Back to the Future: Oxford nanoscientist takes a trip through time | University of Oxford
Professor Nicole Grobert
Professor Nicole Grobert was interviewed in a DeLorean as part of BBC Newsnight's 'Back to the Future Day' coverage. (Picture courtesy BBC)

Back to the Future: Oxford nanoscientist takes a trip through time

Stuart Gillespie

'It's certainly one of the more unusual interviews I've given,' said Professor Nicole Grobert, fresh from stepping out of a 1981 DeLorean being driven around a Surrey airfield by legendary broadcaster Peter Snow.

It sounds bizarre, but there was a point to it: October 21, 2015 was the date to which Marty McFly and Doc Brown travelled in Back to the Future II, and the BBC's Newsnight programme was keen to find out if the film's vision of the future had become a reality.

Nicole, a nanoscientist in the Department of Materials at the University of Oxford, talked to Peter (who, thankfully, didn't reach anywhere near the 88mph required to activate the flux capacitor…) about her work in a segment broadcast on Tuesday evening's Newsnight.

Speaking to Science Blog, Nicole said: 'Being interviewed in a DeLorean was surreal, scary and exciting. Almost crashing into a barrier added another boost of adrenalin. It was a lot of fun, but for now I'll continue working on the future of materials.'

Those materials are nanomaterials, which exist in a range of different shapes – including nanoparticles, nanotubes and nanosheets (for example graphene) – and are so tiny that we need modern techniques such as electron microscopy in order to see them. By definition, all nanomaterials are no bigger than 100 nanometres (100 billionths of a metre) in at least one direction.

Nicole said: 'The fact that nanomaterials are so small makes them special, because the properties of materials strongly depend on how individual atoms are arranged. In nanomaterials, with at least one dimension being below 100 nanometres, the ratio of the number of atoms that make up the surface to those that constitute the body of that material changes, in that there are more surface atoms that behave differently to those atoms in the bulk. As a result, nanomaterials become more reactive.

'Take gold, for example. Precious gold as we know it in the form of jewellery is heavy, shiny and does not change appearance with time. In contrast, gold in the form of nanoparticles can exhibit different colours depending on the nanoparticle size, and it can be used as efficient catalyst material in the chemical industry. The change in properties and behaviour of materials at the nanometre scale is purely owing to the change in size and the ratio of surface atoms to atoms located in the centre of the particles.'

She added: 'By manipulating the structure and composition of nanomaterials, their properties can be tuned further, and if we can find ways to produce these tailored nanomaterials in a controlled fashion, it will allow us to exploit their extraordinary properties.

'In theory, nanomaterials can outperform traditional materials. They can be highly conductive, lightweight and ultra strong.

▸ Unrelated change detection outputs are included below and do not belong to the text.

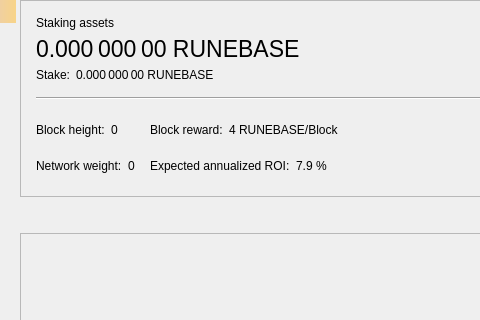
Runebase/runebase, file src/qt/forms/stakepage.ui: the form before one commit; both pictures show x 0 to 480 and y 0 to 320 of the 714 by 450 pixel window.
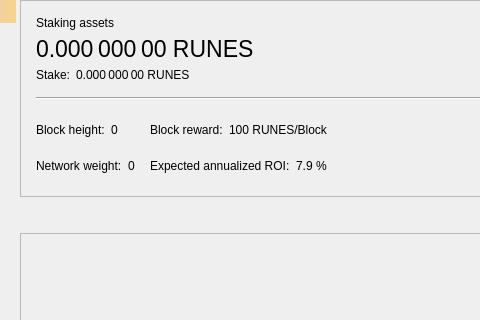
The form after the commit. Custom widgets are drawn as their Qt base class.

What changed in the file:
```diff
--- a/src/qt/forms/stakepage.ui
+++ b/src/qt/forms/stakepage.ui
@@ -69,7 +69,7 @@
            <string>Your current spendable balance</string>
           </property>
           <property name="text">
-           <string notr="true">0.000 000 00 RUNEBASE</string>
+           <string notr="true">0.000 000 00 RUNES</string>
           </property>
           <property name="alignment">
            <set>Qt::AlignLeading|Qt::AlignLeft|Qt::AlignVCenter</set>
@@ -126,7 +126,7 @@
           <item>
            <widget class="QLabel" name="labelStake">
             <property name="text">
-             <string>0.000 000 00 RUNEBASE</string>
+             <string>0.000 000 00 RUNES</string>
             </property>
             <property name="alignment">
              <set>Qt::AlignLeading|Qt::AlignLeft|Qt::AlignVCenter</set>
@@ -258,7 +258,7 @@
           <item>
            <widget class="QLabel" name="labelReward">
             <property name="text">
-             <string>4 RUNEBASE/Block</string>
+             <string>100 RUNES/Block</string>
             </property>
             <property name="alignment">
              <set>Qt::AlignLeading|Qt::AlignLeft|Qt::AlignVCenter</set>
```
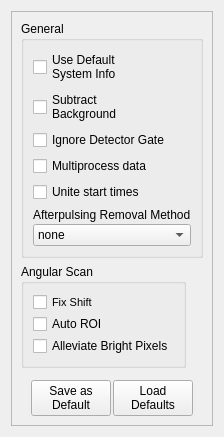
Above: gui/optionswindow.ui from Th3Tr00p3r/gSTED-sFCS before the change. Below: the same form after it.
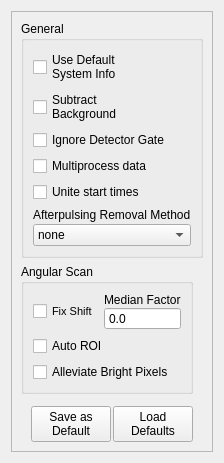
That is the form after the change.

Patch:
```diff
--- a/gui/optionswindow.ui
+++ b/gui/optionswindow.ui
@@ -7,7 +7,7 @@
     <x>0</x>
     <y>0</y>
     <width>201</width>
-    <height>399</height>
+    <height>427</height>
    </rect>
   </property>
   <property name="windowTitle">
@@ -121,7 +121,7 @@
        </widget>
       </item>
       <item>
-       <layout class="QHBoxLayout" name="horizontalLayout_2" stretch="1,10">
+       <layout class="QHBoxLayout" name="horizontalLayout_2" stretch="0,10">
         <property name="spacing">
          <number>0</number>
         </property>
@@ -130,9 +130,11 @@
           <property name="title">
            <string>Angular Scan</string>
           </property>
-          <layout class="QVBoxLayout" name="verticalLayout_2">
+          <layout class="QVBoxLayout" name="verticalLayout_5">
+           <item>
+            <layout class="QHBoxLayout" name="horizontalLayout_3">
            <property name="spacing">
-            <number>2</number>
+              <number>6</number>
            </property>
            <item>
             <widget class="QCheckBox" name="fixShift">
@@ -151,6 +153,41 @@
               <bool>false</bool>
              </property>
             </widget>
+             </item>
+             <item>
+              <layout class="QVBoxLayout" name="verticalLayout">
+               <property name="spacing">
+                <number>0</number>
+               </property>
+               <item>
+                <widget class="QLabel" name="label_2">
+                 <property name="text">
+                  <string>Median Factor</string>
+                 </property>
+                </widget>
+               </item>
+               <item>
+                <widget class="QDoubleSpinBox" name="medFac">
+                 <property name="buttonSymbols">
+                  <enum>QAbstractSpinBox::NoButtons</enum>
+                 </property>
+                 <property name="decimals">
+                  <number>1</number>
+                 </property>
+                 <property name="minimum">
+                  <double>0.000000000000000</double>
+                 </property>
+                 <property name="maximum">
+                  <double>5.000000000000000</double>
+                 </property>
+                 <property name="singleStep">
+                  <double>0.100000000000000</double>
+                 </property>
+                </widget>
+               </item>
+              </layout>
+             </item>
+            </layout>
            </item>
            <item>
             <widget class="QCheckBox" name="autoRoi">
```
Left out of the diff: 2 changed lines with no effect on the pictures. Lines whose indentation alone changed are shown as unchanged.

If we tackle current practical challenges related to manufacturing, characterisation, processing and handling, nanomaterials could be the answer to many of modern society's problems – not just in the areas of energy or health care.'

Nicole has already received some positive feedback from a mother whose daughter watched the Newsnight piece and has now decided she wants to become a nanoscientist.

Nicole said: 'I never saw myself as a role model until the day I gave a talk to school children at the Department of Materials open day, when a girl came up to me to ask me what she had to do to become like me. That was a bit of an eye opener. Since then, I've been actively trying to encourage both young women and men to get into or stay in the STEM subjects.

'As a supervisor, it is my personal goal to inspire students to think independently and take control over their projects from day one. Where possible, I also let students and post-docs shape their own projects, while providing them with a safety net in case things don't work out as planned. That's because I very strongly believe that developing independent research ideas and achieving personal success based on those ideas is key to building up the confidence necessary to follow one's dreams.

'Personally, I just followed my interests and was not put off by the fact there were so few female scientists around. I never even thought about it until I saw girls and young women react very differently to this fact.

'Needless to say, science and research are crucially important for society to survive, and, from my point of view, jobs in the STEM subjects are among the most versatile, inspiring, flexible and fun jobs around.'

Watch Nicole’s Newsnight appearance.